Alexandra Lange is a New York-based architecture and design critic. Her essays, reviews, and profiles have appeared in Architect, Dirty Furniture, Dwell, MAS Context, Metropolis, New York Magazine, the New Yorker, and the New York Times. She has been an opinion columnist at Dezeen and a featured writer at Design Observer. She is the author of Writing About Architecture: Mastering the Language of Buildings and Cities (Princeton Architectural Press, 2012) and the e-book The Dot-Com City: Silicon Valley Urbanism (Strelka Press, 2012), as well as co-author of Design Research: The Store that Brought Modern Living to American Homes (Chronicle Books, 2010). She has taught design criticism at the School of Visual Arts and New York University. She was a 2014 Loeb Fellow at the Harvard Graduate School of Design.
Jochen Eisenbrand is chief curator at the Vitra Design Museum. Working at the Vitra Design Museum since 1998, Eisenbrand curated the exhibitions Airworld. Design and Architecture for Air Travel, Hidden Heroes. The Genius of Everyday Things as well as major retrospectives on George Nelson, Louis Kahn (with Stanislaus von Moos), Alvar Aalto and Alexander Girard. His exhibitions have been shown not only in Weil am Rhein but also at further venues in Europe, the USA and in Asia. From 2007 until 2010 he served as a member of the acquisitions committee of FRAC centre in Orléans. Having earned a Master degree in Cultural Studies from the University of Lüneburg (1998), Eisenbrand received his PhD in design history at the University of Wuppertal in 2014.
Monica Obniski is the Demmer Curator of 20th and 21st Century Design at the Milwaukee Art Museum. She was the inaugural Ann S. and Samuel M. Mencoff Assistant Curator of American Decorative Arts at the Art Institute of Chicago and a Research Assistant in the Department of American Decorative Arts at the Metropolitan Museum of Art. She received an MA in the History of Decorative Arts and Design from the Bard Graduate Center, and a PhD from the University of Illinois at Chicago, where she wrote the dissertation “Accumulating Things: Folk Art and Modern Design in the Postwar American Projects of Alexander H. Girard (1907-1993).” Obniski has taught art history at the University of Illinois, Chicago and Columbia College Chicago, has received fellowships from FIU-The Wolfsonian and the Center for Craft, Creativity and Design, and has published a number of scholarly articles and contributed to several museum publications.
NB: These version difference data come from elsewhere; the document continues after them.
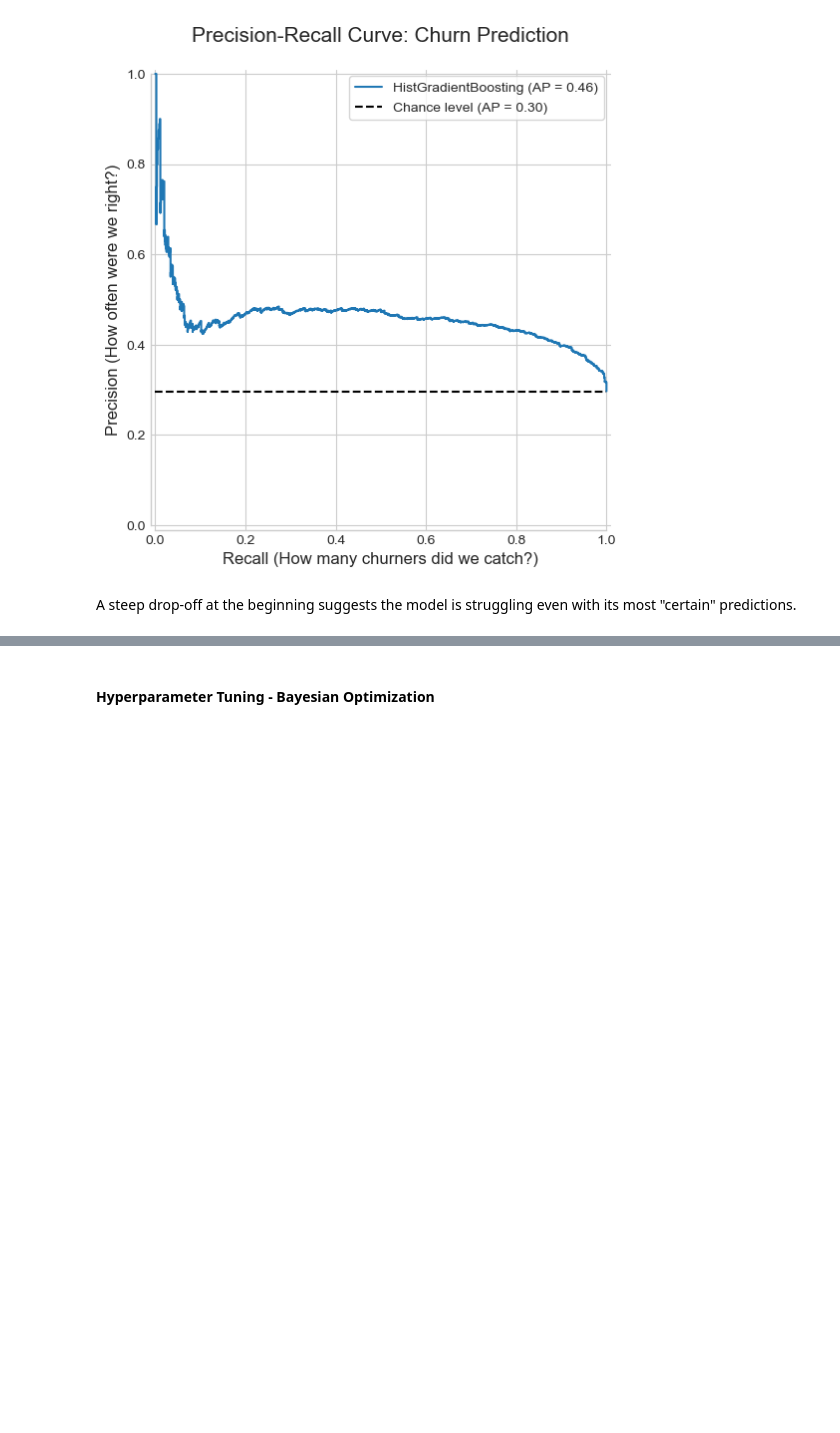
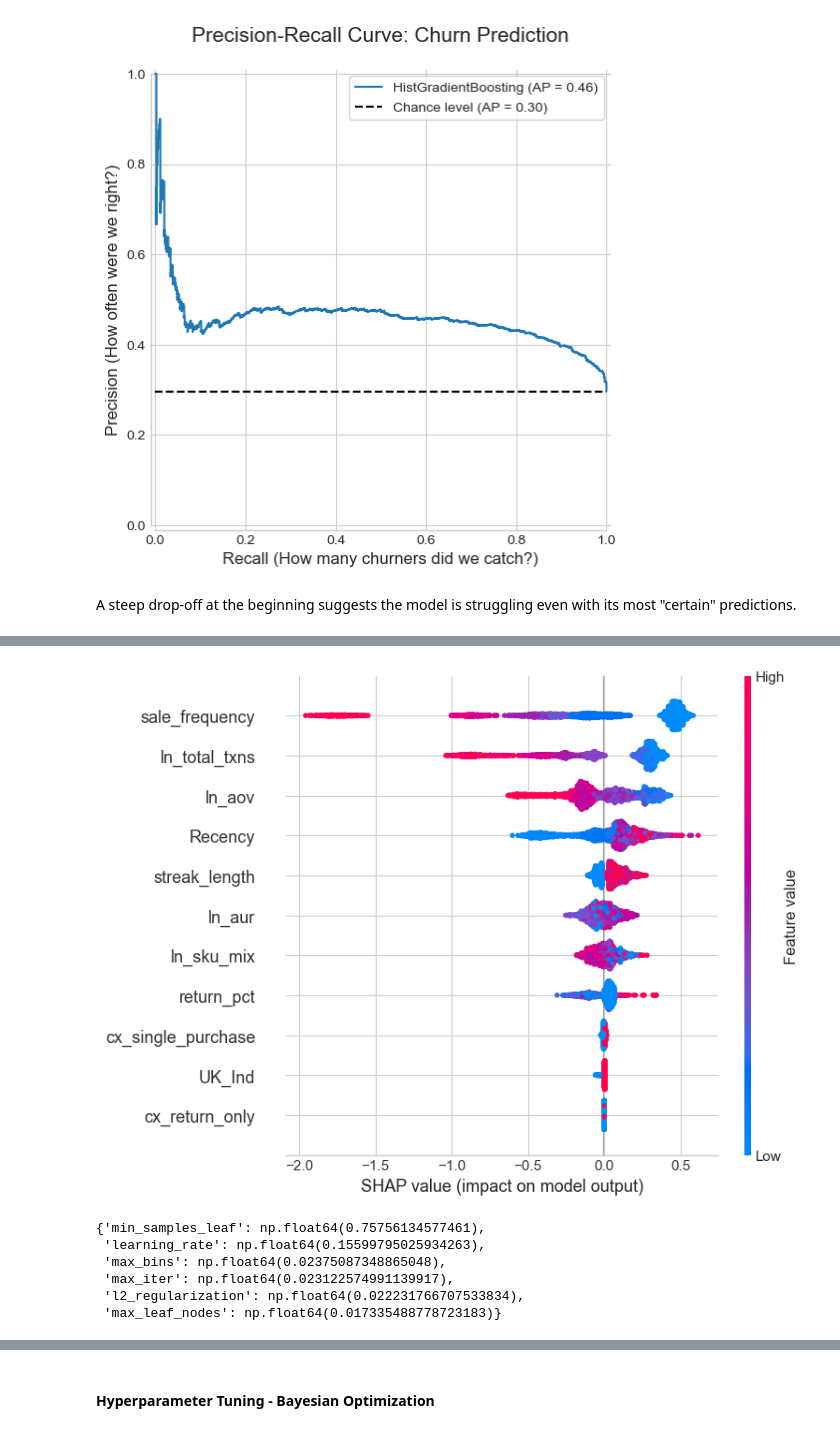
Before and after one commit to hunterphelan/Churn-Prediction, a Jupyter notebook: analysis_v1.4.ipynb, the cells around one changed output, grey strips where cells are left out. Saved outputs shown, nothing was run; the diff lists cells and outputs as text; code cells hidden in the pictures; blank space fills up the shorter version.

```diff
--- a/analysis_v1.4.ipynb
+++ b/analysis_v1.4.ipynb
@@ -904,6 +899,8 @@ n = X_train.shape[0]
 # Ensure the min is at least 1 and the max is at least min + 1
 min_leaf_lower = max(1, int(n * 0.001))
 min_leaf_upper = max(min_leaf_lower + 1, int(n * 0.05))
+max_leaf_upper = max(16, min(255, n // 100))
+
 
 # HGBC grows trees leaf-wise (best-first), whereas GBC typically grows them level-wise.
 # Leaf-wise growth is more flexible and efficient for large datasets but requires max_leaf_nodes to be carefully tuned to prevent deep, overfit branches.
@@ -914,7 +911,7 @@ hist_param_distributions = {
 
     ### Tree shapes
     # Don't let trees have more leaves than 1/100th of your data, maxed at 255
-    "max_leaf_nodes": randint(15, min(255, n // 100)),              # HGBC prioritize max_leaf_nodes over max_depth
+    "max_leaf_nodes": randint(15, max_leaf_upper),                  # HGBC prioritize max_leaf_nodes over max_depth
     "min_samples_leaf": randint(min_leaf_lower, min_leaf_upper),    # Minimum samples in each each leaf
 
     # HGBC uses its internal histogram logic and early stopping to manage variance instead of row-based subsampling.
@@ -952,12 +949,12 @@ hist_search = RandomizedSearchCV(
 
 hist_search.fit(X_train, y_train)
 
-print("Best CV Precision:", hist_search.best_score_)
+print("Best CV Average Precision:", hist_search.best_score_)
 print("Best params:", hist_search.best_params_)
 
-best_model = hist_search.best_estimator_
-proba_test = best_model.predict_proba(X_test)[:, 1]
-print("Test ROC-AUC:", roc_auc_score(y_test, proba_test))
-print(classification_report(y_test, (proba_test >= 0.5).astype(int)))
+best_model_hist = hist_search.best_estimator_
+proba_test_hist = best_model_hist.predict_proba(X_test)[:, 1]
+print("Test ROC-AUC:", roc_auc_score(y_test, proba_test_hist))
+print(classification_report(y_test, (proba_test_hist >= 0.5).astype(int)))
 # %% [output]
 Fitting 5 folds for each of 60 candidates, totalling 300 fits
@@ -1104,0 +1110,19 @@ def random_search_xgb(X_train, y_train, X_test, y_test, random_state=42):
+# %%
+# Basic feature importance check
+import shap
+
+explainer = shap.Explainer(best_hgb_bayes)
+shap_values = explainer(X_test)
+
+shap.summary_plot(shap_values, X_test)
+
+# Order of hyperparameter importance
+optuna.importance.get_param_importances(study_hgb)
+# %% [output]
+[figure, added]
+{'min_samples_leaf': np.float64(0.75756134577461),
+ 'learning_rate': np.float64(0.15599795025934263),
+ 'max_bins': np.float64(0.02375087348865048),
+ 'max_iter': np.float64(0.023122574991139917),
+ 'l2_regularization': np.float64(0.022231766707533834),
+ 'max_leaf_nodes': np.float64(0.017335488778723183)}
```
Also changed, not shown: parts of 14 cells of this notebook.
Barbara Fitton Hauss is an independent American art historian and translator based in southwestern Germany. Her authored works in both English and German include a book on Renaissance architecture north of the Alps (Helbing & Lichtenhahn, 1991) and numerous essays with a focus on midcentury modern design in the USA and modernist art movements in Germany, which have been published in catalogues by Vitra Design Museum, Museum für Gestaltung Zürich, Dreiländermuseum Lörrach, and others. Her translations in the fields of art, design and architecture have appeared in noted books such as Women in Graphic Design (Jovis, 2012), Focusing the Modern (Bauhaus-Archiv, 2011), Migropolis (Hatje Cantz, 2009), Your Private Sky: R. Buckminster Fuller (Lars Müller, 2000) and many exhibition catalogues.